After the major backlash following the killing of the Excalibur dog, belonging to the Spanish nurse who contracted the deadly virus while treating a victim from Sierra Leone, experts confirm on Thursday (9 October) that while canines can carry the virus, they are unlikely to infect humans.

Spanish authorities euthanized Excalibur as a precautionary measure without the dog being diagnosed with the Ebola virus, prompting uproar from animal rights activists on Wednesday (8 October).

Investigators who probed into the 2001-2002 Ebola outbreak in Gabon reportedly found traces of antibodies of the virus in dogs, which proved that the animal is capable of carrying the Ebola infection.

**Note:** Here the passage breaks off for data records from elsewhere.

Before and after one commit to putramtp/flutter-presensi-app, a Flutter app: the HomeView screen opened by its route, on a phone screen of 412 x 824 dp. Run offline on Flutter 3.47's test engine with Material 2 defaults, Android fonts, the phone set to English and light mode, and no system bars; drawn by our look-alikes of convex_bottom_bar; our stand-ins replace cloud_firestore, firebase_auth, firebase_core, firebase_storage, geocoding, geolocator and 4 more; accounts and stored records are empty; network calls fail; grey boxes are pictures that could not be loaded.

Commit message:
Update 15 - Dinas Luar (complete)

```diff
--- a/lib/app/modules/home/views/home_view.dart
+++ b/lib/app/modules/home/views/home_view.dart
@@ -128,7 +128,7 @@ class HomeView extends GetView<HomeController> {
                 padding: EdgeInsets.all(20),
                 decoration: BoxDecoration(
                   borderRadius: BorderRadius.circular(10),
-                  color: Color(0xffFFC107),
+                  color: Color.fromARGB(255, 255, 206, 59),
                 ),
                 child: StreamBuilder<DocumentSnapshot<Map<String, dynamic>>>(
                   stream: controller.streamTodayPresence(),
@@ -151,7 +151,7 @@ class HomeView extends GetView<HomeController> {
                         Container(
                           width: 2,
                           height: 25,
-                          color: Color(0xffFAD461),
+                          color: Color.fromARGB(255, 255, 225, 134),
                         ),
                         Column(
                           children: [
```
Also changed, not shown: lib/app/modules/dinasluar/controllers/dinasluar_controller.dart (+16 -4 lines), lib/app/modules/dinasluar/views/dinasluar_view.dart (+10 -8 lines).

It remains unknown if the dogs that were investigated picked up the virus from another animal –monkeys, apes, bats, or from a human.

It also remains uncertain whether or not they can pass the virus onto humans.

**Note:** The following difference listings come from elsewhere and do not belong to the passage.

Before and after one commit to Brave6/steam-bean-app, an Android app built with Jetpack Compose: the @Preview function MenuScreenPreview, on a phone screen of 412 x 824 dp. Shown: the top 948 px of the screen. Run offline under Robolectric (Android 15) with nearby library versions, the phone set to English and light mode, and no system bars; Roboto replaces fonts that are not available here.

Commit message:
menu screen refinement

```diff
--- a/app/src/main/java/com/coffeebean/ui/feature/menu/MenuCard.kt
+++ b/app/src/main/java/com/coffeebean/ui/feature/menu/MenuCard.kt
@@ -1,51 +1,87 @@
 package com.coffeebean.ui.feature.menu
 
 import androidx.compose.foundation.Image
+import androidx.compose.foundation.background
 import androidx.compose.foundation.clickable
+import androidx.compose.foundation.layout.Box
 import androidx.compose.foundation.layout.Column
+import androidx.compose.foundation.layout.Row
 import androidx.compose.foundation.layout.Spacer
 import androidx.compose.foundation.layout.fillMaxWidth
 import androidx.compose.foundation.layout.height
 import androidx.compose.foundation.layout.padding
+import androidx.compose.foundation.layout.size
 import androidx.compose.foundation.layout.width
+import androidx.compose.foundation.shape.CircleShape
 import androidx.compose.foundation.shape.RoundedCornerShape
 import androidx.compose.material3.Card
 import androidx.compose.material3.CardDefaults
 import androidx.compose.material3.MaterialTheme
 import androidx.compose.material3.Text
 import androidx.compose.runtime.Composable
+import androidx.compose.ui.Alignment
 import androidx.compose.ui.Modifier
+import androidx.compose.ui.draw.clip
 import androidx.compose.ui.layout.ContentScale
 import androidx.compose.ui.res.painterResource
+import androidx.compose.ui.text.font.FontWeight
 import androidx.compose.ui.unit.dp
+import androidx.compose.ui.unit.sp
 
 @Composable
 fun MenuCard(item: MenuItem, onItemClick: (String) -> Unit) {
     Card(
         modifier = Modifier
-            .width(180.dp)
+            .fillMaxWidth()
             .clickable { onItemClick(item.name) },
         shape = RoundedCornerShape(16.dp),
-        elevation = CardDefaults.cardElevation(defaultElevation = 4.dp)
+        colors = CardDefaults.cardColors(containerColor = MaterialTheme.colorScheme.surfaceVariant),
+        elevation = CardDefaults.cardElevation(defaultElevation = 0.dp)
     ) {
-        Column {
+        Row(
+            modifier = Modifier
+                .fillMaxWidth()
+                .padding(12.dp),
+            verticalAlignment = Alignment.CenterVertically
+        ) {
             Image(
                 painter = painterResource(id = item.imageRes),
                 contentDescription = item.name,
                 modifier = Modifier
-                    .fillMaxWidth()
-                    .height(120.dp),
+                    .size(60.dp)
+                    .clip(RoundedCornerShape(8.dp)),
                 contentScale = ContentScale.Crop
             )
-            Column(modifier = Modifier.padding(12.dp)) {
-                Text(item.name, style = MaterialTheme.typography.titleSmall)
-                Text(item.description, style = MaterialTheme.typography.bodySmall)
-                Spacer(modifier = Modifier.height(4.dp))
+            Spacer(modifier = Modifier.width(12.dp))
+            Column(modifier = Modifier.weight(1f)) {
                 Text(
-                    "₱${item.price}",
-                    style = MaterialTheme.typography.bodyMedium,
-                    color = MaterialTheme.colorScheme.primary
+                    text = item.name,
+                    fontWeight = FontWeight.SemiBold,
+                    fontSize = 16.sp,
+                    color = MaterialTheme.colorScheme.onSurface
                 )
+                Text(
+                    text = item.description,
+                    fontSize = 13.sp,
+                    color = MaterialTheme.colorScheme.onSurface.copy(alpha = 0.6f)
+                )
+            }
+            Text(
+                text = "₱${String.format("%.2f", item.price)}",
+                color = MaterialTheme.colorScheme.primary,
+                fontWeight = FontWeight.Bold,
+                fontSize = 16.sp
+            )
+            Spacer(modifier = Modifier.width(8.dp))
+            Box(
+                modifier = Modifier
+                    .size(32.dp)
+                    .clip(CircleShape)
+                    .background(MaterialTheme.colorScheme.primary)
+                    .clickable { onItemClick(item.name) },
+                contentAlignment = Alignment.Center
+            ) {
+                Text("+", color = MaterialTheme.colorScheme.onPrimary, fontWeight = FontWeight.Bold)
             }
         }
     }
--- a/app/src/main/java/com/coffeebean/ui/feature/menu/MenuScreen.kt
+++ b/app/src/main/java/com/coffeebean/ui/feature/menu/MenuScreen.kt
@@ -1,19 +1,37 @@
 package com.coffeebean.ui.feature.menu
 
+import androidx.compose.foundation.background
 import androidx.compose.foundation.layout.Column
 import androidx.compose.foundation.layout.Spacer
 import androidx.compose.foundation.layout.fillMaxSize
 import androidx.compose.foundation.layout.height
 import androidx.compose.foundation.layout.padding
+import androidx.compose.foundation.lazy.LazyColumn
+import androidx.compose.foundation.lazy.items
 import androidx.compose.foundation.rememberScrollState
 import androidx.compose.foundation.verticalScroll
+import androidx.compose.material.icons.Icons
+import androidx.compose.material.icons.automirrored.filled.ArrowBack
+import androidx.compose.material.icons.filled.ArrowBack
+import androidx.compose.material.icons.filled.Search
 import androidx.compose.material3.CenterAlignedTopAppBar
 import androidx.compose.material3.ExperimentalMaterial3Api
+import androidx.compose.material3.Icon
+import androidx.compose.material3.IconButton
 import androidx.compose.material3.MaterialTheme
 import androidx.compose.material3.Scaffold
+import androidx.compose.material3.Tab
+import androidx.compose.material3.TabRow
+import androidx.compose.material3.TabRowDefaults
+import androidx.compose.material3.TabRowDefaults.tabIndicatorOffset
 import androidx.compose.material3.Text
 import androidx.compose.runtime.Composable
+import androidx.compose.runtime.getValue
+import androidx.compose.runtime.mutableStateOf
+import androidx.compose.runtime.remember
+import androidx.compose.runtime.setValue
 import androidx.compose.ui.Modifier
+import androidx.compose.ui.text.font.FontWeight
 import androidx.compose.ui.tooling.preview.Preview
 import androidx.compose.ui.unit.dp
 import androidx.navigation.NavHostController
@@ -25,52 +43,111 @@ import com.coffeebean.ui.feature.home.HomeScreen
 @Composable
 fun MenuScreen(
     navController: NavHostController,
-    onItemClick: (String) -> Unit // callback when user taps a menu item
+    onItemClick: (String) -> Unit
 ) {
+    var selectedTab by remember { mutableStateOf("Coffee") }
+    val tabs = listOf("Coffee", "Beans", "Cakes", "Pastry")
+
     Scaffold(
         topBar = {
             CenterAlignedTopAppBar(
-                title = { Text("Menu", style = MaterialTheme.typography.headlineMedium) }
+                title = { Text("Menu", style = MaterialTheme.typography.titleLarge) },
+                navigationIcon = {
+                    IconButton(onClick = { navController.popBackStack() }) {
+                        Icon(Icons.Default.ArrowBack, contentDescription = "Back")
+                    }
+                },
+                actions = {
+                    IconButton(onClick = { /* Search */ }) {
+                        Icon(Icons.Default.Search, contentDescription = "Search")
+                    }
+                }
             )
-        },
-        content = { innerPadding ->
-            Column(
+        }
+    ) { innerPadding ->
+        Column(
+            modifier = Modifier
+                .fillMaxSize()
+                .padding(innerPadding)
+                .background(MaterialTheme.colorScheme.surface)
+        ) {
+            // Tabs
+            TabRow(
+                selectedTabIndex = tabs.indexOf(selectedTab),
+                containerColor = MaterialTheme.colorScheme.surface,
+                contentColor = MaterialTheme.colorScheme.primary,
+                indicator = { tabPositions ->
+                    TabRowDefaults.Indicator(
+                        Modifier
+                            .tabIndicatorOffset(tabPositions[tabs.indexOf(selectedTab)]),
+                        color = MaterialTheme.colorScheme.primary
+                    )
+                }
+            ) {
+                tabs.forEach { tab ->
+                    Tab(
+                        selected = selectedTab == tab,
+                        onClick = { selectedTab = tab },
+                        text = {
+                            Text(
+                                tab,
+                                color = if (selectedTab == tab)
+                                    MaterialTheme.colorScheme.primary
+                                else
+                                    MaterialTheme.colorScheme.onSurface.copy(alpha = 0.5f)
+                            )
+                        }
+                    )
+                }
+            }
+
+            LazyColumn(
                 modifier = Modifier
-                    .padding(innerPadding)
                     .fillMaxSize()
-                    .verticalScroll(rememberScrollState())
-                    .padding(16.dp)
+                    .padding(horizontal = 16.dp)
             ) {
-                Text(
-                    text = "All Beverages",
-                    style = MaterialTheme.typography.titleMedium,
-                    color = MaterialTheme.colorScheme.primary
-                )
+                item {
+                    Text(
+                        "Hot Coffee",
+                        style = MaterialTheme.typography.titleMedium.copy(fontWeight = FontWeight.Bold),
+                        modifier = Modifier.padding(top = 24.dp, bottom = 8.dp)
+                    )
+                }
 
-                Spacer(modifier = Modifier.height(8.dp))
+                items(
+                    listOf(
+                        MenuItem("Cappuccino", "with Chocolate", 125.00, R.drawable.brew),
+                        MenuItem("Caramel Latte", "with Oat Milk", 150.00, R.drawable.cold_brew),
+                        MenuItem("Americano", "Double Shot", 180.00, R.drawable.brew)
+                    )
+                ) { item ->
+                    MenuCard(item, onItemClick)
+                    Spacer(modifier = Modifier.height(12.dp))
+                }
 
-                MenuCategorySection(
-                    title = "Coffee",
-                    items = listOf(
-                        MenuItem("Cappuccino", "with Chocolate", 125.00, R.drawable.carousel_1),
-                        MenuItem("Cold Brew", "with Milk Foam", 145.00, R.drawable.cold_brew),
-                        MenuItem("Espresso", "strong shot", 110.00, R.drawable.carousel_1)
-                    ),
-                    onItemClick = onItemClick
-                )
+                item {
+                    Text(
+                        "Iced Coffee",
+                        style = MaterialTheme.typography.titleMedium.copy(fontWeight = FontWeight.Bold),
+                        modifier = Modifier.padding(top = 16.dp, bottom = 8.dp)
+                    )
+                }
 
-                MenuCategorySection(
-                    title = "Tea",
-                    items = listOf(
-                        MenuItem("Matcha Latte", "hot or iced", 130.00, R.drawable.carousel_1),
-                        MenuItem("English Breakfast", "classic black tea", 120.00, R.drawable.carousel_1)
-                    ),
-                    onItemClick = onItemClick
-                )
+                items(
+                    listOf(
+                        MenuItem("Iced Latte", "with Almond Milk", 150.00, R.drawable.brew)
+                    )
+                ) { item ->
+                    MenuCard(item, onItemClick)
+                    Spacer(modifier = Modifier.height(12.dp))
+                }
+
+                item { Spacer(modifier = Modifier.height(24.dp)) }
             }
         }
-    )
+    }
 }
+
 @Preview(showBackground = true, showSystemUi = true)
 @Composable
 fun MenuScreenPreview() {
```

"The answer is that we don't know, because no one has actually studied it," said Andrew Easton, a professor at University of Warwick in Coventry, UK.

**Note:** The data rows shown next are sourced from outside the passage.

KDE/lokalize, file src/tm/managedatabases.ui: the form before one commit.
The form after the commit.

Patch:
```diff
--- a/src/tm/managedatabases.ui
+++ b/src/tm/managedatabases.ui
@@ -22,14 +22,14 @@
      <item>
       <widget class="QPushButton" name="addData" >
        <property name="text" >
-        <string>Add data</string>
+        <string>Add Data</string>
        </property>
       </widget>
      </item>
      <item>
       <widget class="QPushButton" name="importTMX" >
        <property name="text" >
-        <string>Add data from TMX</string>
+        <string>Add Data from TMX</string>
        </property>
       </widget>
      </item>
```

"The wise move is to... assume they (dogs) do represent a risk to humans. If those dogs are carrying the virus, they are definitely a potential source. They have to be considered a risk to anyone who handles the dogs or comes into close contact with secretions or faecal material from those dogs," added Easton.

A 2005 study published in the journal Emerging Infectious Diseases is the only factual source claiming that dogs could pass on the Ebola virus to humans through urine, faeces or saliva, however, there is no major evidence of the incident ever occurring.

"There is no scientific evidence that domestic animals play an active role in the transmission of this disease to humans," said Bernard Vallat, director general of the World Organisation for Animal Health (OIE).

The US Centers for Disease Control and Prevention (CDC) adopted a similar stance, confirming that there are, "no reports of pets becoming sick" or "playing a role in transmission of Ebola to humans."

Eric Leroy from France's IRD research institute, who co-authored the Gabon study, says we lost a rare opportunity to determine whether dogs might be carriers of the deadly disease, after killing the Excalibur.

"This dog could have provided valuable answers to the world's questions: can a dog be sick with Ebola, can it excrete the virus, can it contaminate humans?" said Leroy.